[[ MATERIAL FOR THE TASK, beginning ]]

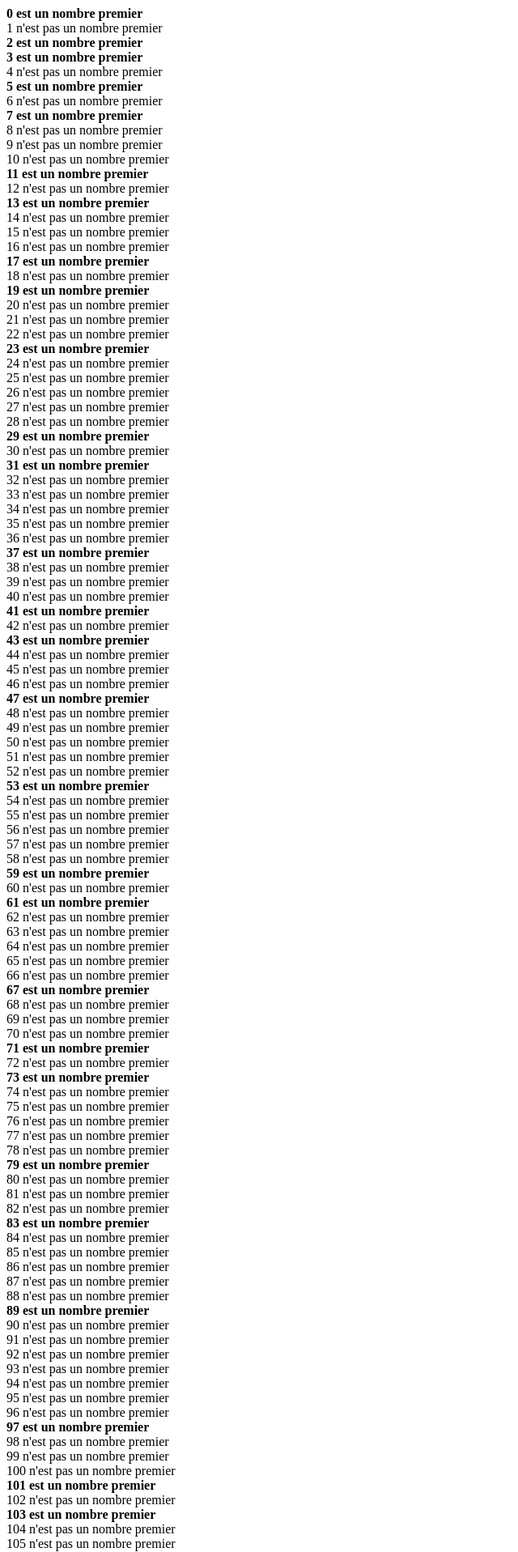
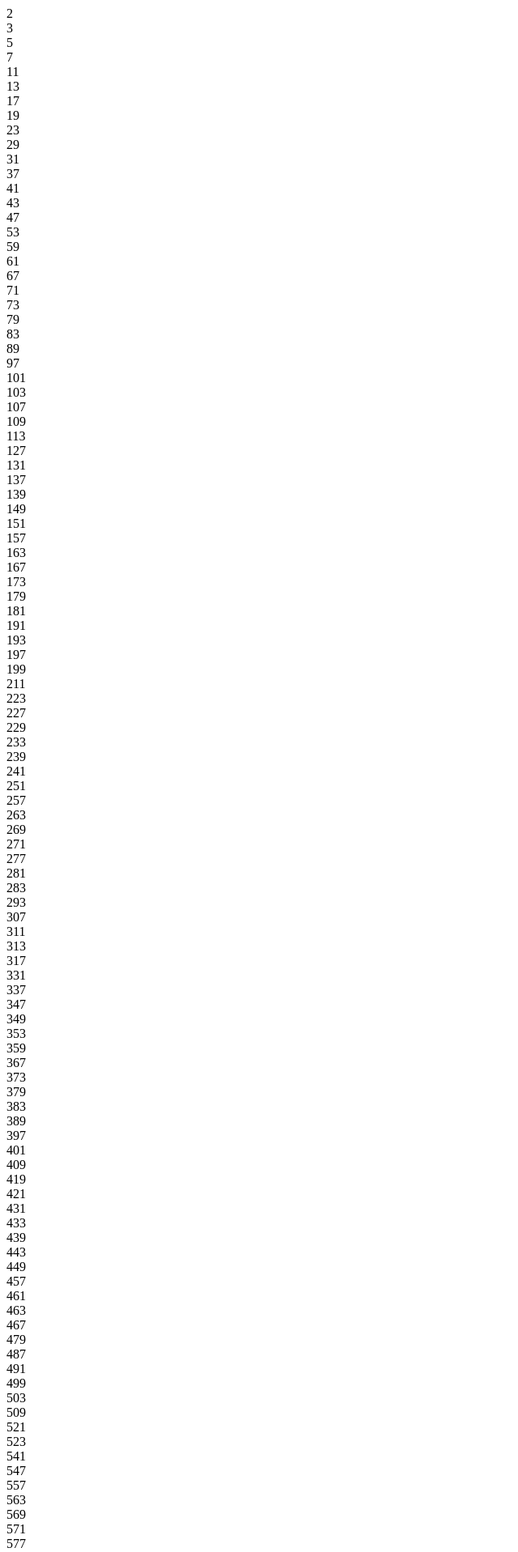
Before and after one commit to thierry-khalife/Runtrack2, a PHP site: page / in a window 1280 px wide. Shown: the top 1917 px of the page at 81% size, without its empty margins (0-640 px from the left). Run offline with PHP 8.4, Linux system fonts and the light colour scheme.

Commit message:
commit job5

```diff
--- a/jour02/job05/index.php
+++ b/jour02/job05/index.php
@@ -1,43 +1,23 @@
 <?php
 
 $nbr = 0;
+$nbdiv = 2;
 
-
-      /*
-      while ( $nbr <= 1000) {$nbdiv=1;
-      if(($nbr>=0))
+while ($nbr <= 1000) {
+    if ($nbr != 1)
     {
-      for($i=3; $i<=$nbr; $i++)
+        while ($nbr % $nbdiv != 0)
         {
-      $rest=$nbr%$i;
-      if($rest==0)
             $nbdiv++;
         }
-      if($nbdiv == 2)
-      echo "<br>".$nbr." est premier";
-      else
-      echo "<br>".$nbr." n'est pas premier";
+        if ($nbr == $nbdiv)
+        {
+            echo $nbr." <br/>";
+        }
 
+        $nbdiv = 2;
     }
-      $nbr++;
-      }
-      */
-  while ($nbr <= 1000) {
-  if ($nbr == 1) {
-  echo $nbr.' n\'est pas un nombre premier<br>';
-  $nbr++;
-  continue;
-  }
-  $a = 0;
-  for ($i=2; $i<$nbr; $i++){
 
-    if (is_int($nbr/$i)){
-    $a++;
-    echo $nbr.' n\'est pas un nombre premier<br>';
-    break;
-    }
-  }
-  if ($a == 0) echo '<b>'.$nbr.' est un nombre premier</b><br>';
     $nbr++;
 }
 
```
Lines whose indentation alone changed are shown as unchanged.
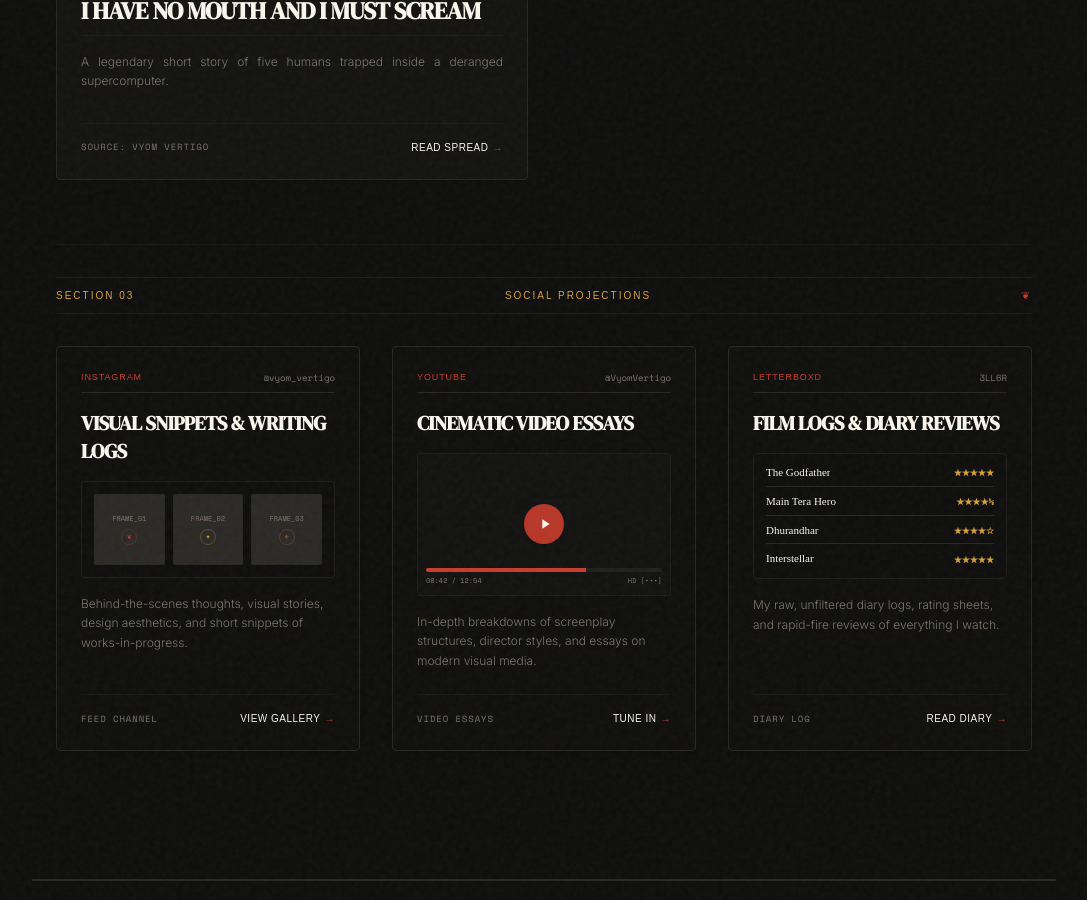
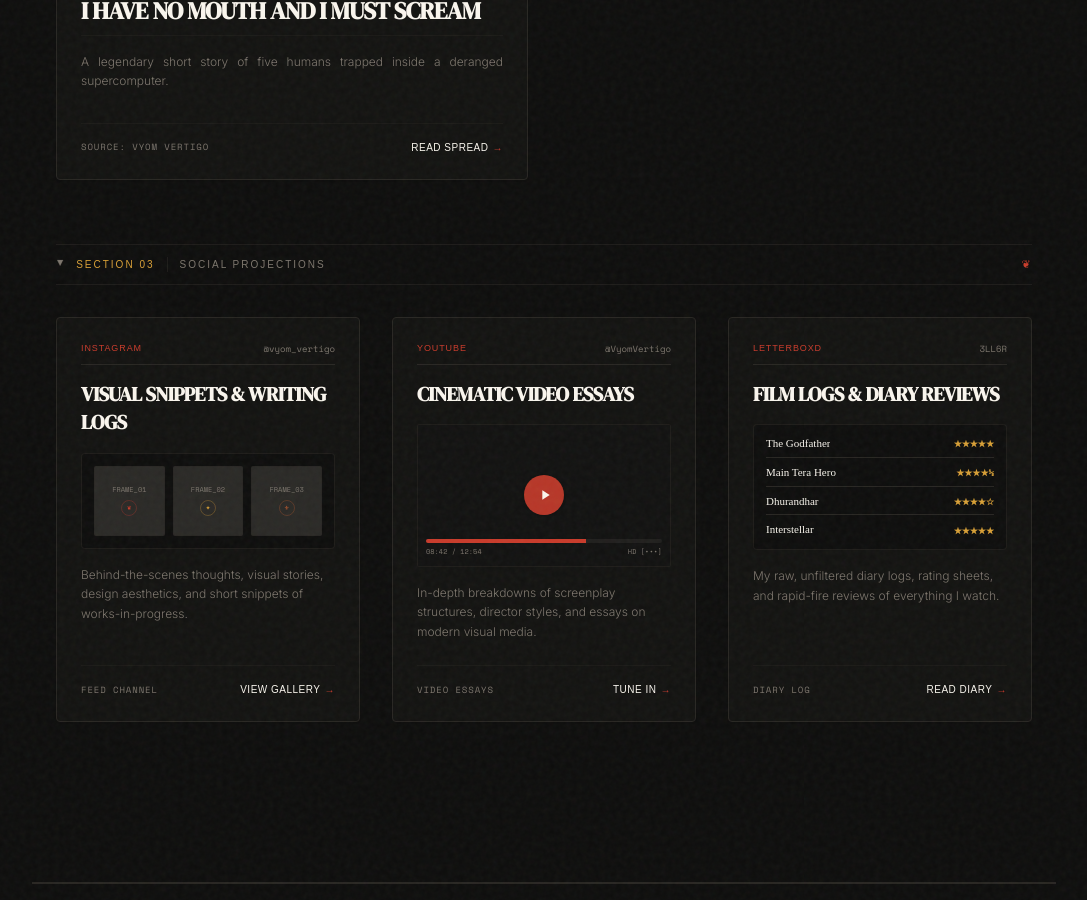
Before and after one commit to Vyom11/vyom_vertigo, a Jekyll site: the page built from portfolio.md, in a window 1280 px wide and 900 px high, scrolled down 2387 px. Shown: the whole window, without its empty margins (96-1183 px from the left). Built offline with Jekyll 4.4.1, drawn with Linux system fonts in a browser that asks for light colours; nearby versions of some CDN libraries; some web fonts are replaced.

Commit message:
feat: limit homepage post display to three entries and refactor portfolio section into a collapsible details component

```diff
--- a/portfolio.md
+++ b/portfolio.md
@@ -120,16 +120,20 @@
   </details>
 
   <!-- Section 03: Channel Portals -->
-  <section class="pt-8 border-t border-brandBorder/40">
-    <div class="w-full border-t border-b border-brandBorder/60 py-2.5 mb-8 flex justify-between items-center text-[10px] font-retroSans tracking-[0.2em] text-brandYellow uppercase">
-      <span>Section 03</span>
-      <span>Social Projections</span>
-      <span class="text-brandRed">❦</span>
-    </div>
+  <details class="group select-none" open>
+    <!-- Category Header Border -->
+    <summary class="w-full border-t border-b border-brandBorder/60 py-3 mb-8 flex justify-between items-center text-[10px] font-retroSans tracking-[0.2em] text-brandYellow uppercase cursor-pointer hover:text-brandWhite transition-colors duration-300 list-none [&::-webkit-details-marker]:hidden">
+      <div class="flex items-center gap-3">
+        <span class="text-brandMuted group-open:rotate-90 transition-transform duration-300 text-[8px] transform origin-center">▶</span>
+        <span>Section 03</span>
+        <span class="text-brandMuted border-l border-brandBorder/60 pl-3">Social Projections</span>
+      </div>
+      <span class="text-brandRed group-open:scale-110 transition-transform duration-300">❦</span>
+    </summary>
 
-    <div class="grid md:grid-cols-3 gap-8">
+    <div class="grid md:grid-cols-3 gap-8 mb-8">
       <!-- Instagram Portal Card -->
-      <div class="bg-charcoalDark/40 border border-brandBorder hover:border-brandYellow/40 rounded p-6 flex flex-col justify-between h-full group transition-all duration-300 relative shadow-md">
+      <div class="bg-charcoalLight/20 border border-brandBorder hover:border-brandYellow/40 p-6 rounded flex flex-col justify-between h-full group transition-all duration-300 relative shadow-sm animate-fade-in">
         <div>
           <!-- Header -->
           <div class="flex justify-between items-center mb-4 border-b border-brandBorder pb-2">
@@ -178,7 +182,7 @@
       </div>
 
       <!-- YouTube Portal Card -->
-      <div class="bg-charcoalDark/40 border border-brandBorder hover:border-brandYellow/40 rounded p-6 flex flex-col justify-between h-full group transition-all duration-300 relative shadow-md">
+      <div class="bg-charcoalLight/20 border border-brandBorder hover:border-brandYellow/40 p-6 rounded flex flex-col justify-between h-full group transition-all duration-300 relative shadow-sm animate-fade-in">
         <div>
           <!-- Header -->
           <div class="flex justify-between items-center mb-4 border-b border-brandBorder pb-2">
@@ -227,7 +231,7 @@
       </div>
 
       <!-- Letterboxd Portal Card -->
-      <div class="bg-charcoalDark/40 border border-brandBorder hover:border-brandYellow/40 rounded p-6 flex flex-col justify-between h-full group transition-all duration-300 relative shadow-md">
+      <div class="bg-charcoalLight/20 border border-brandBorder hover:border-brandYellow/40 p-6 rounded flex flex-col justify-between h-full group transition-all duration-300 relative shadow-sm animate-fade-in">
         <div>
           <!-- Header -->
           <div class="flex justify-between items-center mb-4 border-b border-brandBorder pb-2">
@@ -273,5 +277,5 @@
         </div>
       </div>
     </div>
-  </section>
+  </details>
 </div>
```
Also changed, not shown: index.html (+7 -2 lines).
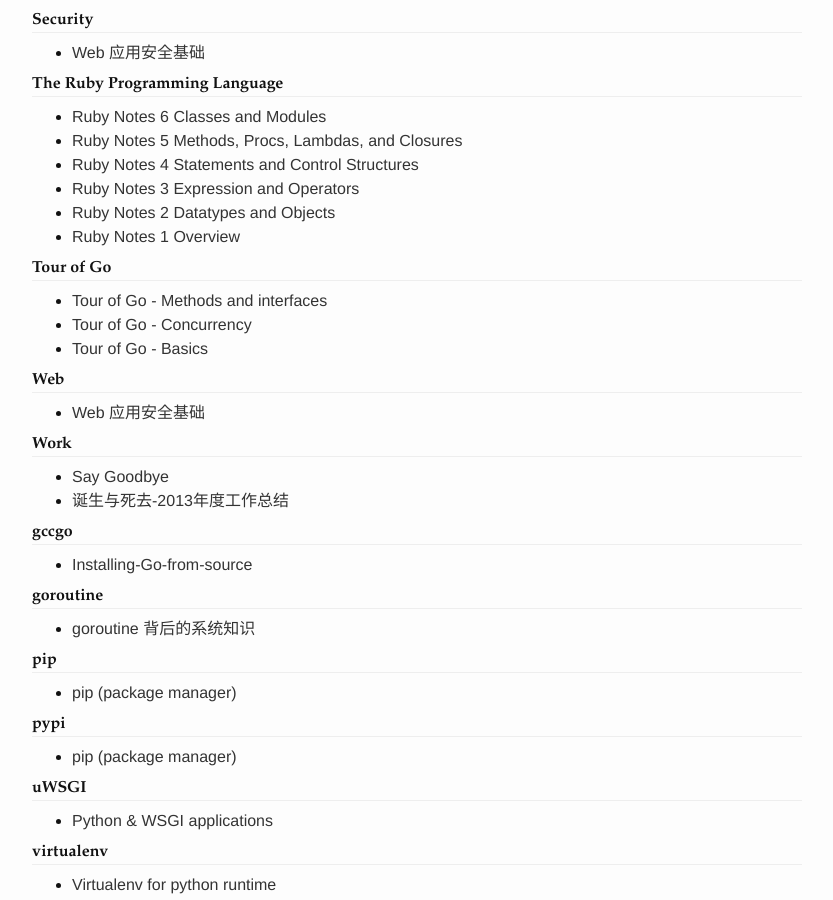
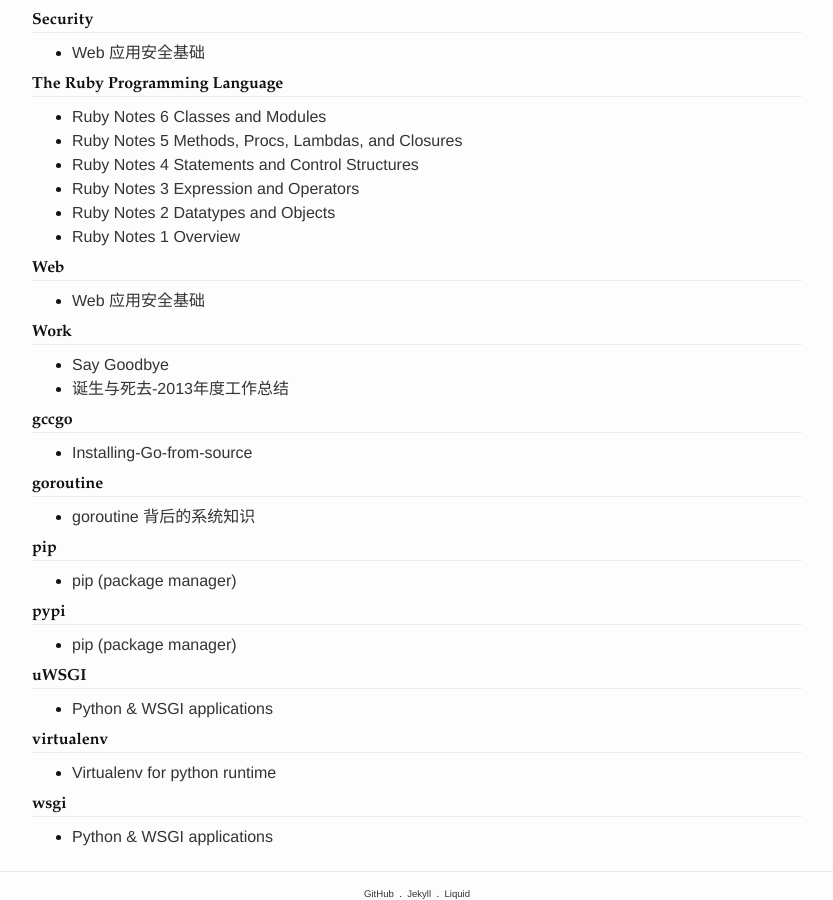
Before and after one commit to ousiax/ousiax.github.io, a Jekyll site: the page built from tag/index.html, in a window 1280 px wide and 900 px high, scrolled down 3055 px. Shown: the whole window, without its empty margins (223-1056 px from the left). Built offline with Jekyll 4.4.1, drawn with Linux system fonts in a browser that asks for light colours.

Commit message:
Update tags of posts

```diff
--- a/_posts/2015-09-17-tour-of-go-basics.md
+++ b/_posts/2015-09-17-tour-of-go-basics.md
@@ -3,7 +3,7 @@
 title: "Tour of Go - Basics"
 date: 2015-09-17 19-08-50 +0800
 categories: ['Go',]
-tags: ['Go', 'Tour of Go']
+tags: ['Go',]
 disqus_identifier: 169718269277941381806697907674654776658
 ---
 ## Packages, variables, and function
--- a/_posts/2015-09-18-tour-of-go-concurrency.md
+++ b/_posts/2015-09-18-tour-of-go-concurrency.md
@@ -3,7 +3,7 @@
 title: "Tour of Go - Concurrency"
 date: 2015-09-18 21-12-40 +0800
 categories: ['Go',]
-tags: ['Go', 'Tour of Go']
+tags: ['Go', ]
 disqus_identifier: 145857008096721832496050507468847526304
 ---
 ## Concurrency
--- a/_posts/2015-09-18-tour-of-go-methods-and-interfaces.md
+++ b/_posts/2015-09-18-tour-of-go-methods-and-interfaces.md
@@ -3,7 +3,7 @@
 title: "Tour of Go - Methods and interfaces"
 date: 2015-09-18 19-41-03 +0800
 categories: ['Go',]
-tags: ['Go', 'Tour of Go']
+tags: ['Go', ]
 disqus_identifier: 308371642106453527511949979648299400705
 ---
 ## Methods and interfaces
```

[[ MATERIAL FOR THE TASK, end ]]

TASK TO CARRY OUT:
Once the pictures are set aside, repeat the data above exactly as written.

SOLUTION TO THIS EXERCISE:
Before and after one commit to thierry-khalife/Runtrack2, a PHP site: page / in a window 1280 px wide. Shown: the top 1917 px of the page at 81% size, without its empty margins (0-640 px from the left). Run offline with PHP 8.4, Linux system fonts and the light colour scheme.

Commit message:
commit job5

```diff
--- a/jour02/job05/index.php
+++ b/jour02/job05/index.php
@@ -1,43 +1,23 @@
 <?php
 
 $nbr = 0;
+$nbdiv = 2;
 
-
-      /*
-      while ( $nbr <= 1000) {$nbdiv=1;
-      if(($nbr>=0))
+while ($nbr <= 1000) {
+    if ($nbr != 1)
     {
-      for($i=3; $i<=$nbr; $i++)
+        while ($nbr % $nbdiv != 0)
         {
-      $rest=$nbr%$i;
-      if($rest==0)
             $nbdiv++;
         }
-      if($nbdiv == 2)
-      echo "<br>".$nbr." est premier";
-      else
-      echo "<br>".$nbr." n'est pas premier";
+        if ($nbr == $nbdiv)
+        {
+            echo $nbr." <br/>";
+        }
 
+        $nbdiv = 2;
     }
-      $nbr++;
-      }
-      */
-  while ($nbr <= 1000) {
-  if ($nbr == 1) {
-  echo $nbr.' n\'est pas un nombre premier<br>';
-  $nbr++;
-  continue;
-  }
-  $a = 0;
-  for ($i=2; $i<$nbr; $i++){
 
-    if (is_int($nbr/$i)){
-    $a++;
-    echo $nbr.' n\'est pas un nombre premier<br>';
-    break;
-    }
-  }
-  if ($a == 0) echo '<b>'.$nbr.' est un nombre premier</b><br>';
     $nbr++;
 }
 
```
Lines whose indentation alone changed are shown as unchanged.
Before and after one commit to Vyom11/vyom_vertigo, a Jekyll site: the page built from portfolio.md, in a window 1280 px wide and 900 px high, scrolled down 2387 px. Shown: the whole window, without its empty margins (96-1183 px from the left). Built offline with Jekyll 4.4.1, drawn with Linux system fonts in a browser that asks for light colours; nearby versions of some CDN libraries; some web fonts are replaced.

Commit message:
feat: limit homepage post display to three entries and refactor portfolio section into a collapsible details component

```diff
--- a/portfolio.md
+++ b/portfolio.md
@@ -120,16 +120,20 @@
   </details>
 
   <!-- Section 03: Channel Portals -->
-  <section class="pt-8 border-t border-brandBorder/40">
-    <div class="w-full border-t border-b border-brandBorder/60 py-2.5 mb-8 flex justify-between items-center text-[10px] font-retroSans tracking-[0.2em] text-brandYellow uppercase">
-      <span>Section 03</span>
-      <span>Social Projections</span>
-      <span class="text-brandRed">❦</span>
-    </div>
+  <details class="group select-none" open>
+    <!-- Category Header Border -->
+    <summary class="w-full border-t border-b border-brandBorder/60 py-3 mb-8 flex justify-between items-center text-[10px] font-retroSans tracking-[0.2em] text-brandYellow uppercase cursor-pointer hover:text-brandWhite transition-colors duration-300 list-none [&::-webkit-details-marker]:hidden">
+      <div class="flex items-center gap-3">
+        <span class="text-brandMuted group-open:rotate-90 transition-transform duration-300 text-[8px] transform origin-center">▶</span>
+        <span>Section 03</span>
+        <span class="text-brandMuted border-l border-brandBorder/60 pl-3">Social Projections</span>
+      </div>
+      <span class="text-brandRed group-open:scale-110 transition-transform duration-300">❦</span>
+    </summary>
 
-    <div class="grid md:grid-cols-3 gap-8">
+    <div class="grid md:grid-cols-3 gap-8 mb-8">
       <!-- Instagram Portal Card -->
-      <div class="bg-charcoalDark/40 border border-brandBorder hover:border-brandYellow/40 rounded p-6 flex flex-col justify-between h-full group transition-all duration-300 relative shadow-md">
+      <div class="bg-charcoalLight/20 border border-brandBorder hover:border-brandYellow/40 p-6 rounded flex flex-col justify-between h-full group transition-all duration-300 relative shadow-sm animate-fade-in">
         <div>
           <!-- Header -->
           <div class="flex justify-between items-center mb-4 border-b border-brandBorder pb-2">
@@ -178,7 +182,7 @@
       </div>
 
       <!-- YouTube Portal Card -->
-      <div class="bg-charcoalDark/40 border border-brandBorder hover:border-brandYellow/40 rounded p-6 flex flex-col justify-between h-full group transition-all duration-300 relative shadow-md">
+      <div class="bg-charcoalLight/20 border border-brandBorder hover:border-brandYellow/40 p-6 rounded flex flex-col justify-between h-full group transition-all duration-300 relative shadow-sm animate-fade-in">
         <div>
           <!-- Header -->
           <div class="flex justify-between items-center mb-4 border-b border-brandBorder pb-2">
@@ -227,7 +231,7 @@
       </div>
 
       <!-- Letterboxd Portal Card -->
-      <div class="bg-charcoalDark/40 border border-brandBorder hover:border-brandYellow/40 rounded p-6 flex flex-col justify-between h-full group transition-all duration-300 relative shadow-md">
+      <div class="bg-charcoalLight/20 border border-brandBorder hover:border-brandYellow/40 p-6 rounded flex flex-col justify-between h-full group transition-all duration-300 relative shadow-sm animate-fade-in">
         <div>
           <!-- Header -->
           <div class="flex justify-between items-center mb-4 border-b border-brandBorder pb-2">
@@ -273,5 +277,5 @@
         </div>
       </div>
     </div>
-  </section>
+  </details>
 </div>
```
Also changed, not shown: index.html (+7 -2 lines).
Before and after one commit to ousiax/ousiax.github.io, a Jekyll site: the page built from tag/index.html, in a window 1280 px wide and 900 px high, scrolled down 3055 px. Shown: the whole window, without its empty margins (223-1056 px from the left). Built offline with Jekyll 4.4.1, drawn with Linux system fonts in a browser that asks for light colours.

Commit message:
Update tags of posts

```diff
--- a/_posts/2015-09-17-tour-of-go-basics.md
+++ b/_posts/2015-09-17-tour-of-go-basics.md
@@ -3,7 +3,7 @@
 title: "Tour of Go - Basics"
 date: 2015-09-17 19-08-50 +0800
 categories: ['Go',]
-tags: ['Go', 'Tour of Go']
+tags: ['Go',]
 disqus_identifier: 169718269277941381806697907674654776658
 ---
 ## Packages, variables, and function
--- a/_posts/2015-09-18-tour-of-go-concurrency.md
+++ b/_posts/2015-09-18-tour-of-go-concurrency.md
@@ -3,7 +3,7 @@
 title: "Tour of Go - Concurrency"
 date: 2015-09-18 21-12-40 +0800
 categories: ['Go',]
-tags: ['Go', 'Tour of Go']
+tags: ['Go', ]
 disqus_identifier: 145857008096721832496050507468847526304
 ---
 ## Concurrency
--- a/_posts/2015-09-18-tour-of-go-methods-and-interfaces.md
+++ b/_posts/2015-09-18-tour-of-go-methods-and-interfaces.md
@@ -3,7 +3,7 @@
 title: "Tour of Go - Methods and interfaces"
 date: 2015-09-18 19-41-03 +0800
 categories: ['Go',]
-tags: ['Go', 'Tour of Go']
+tags: ['Go', ]
 disqus_identifier: 308371642106453527511949979648299400705
 ---
 ## Methods and interfaces
```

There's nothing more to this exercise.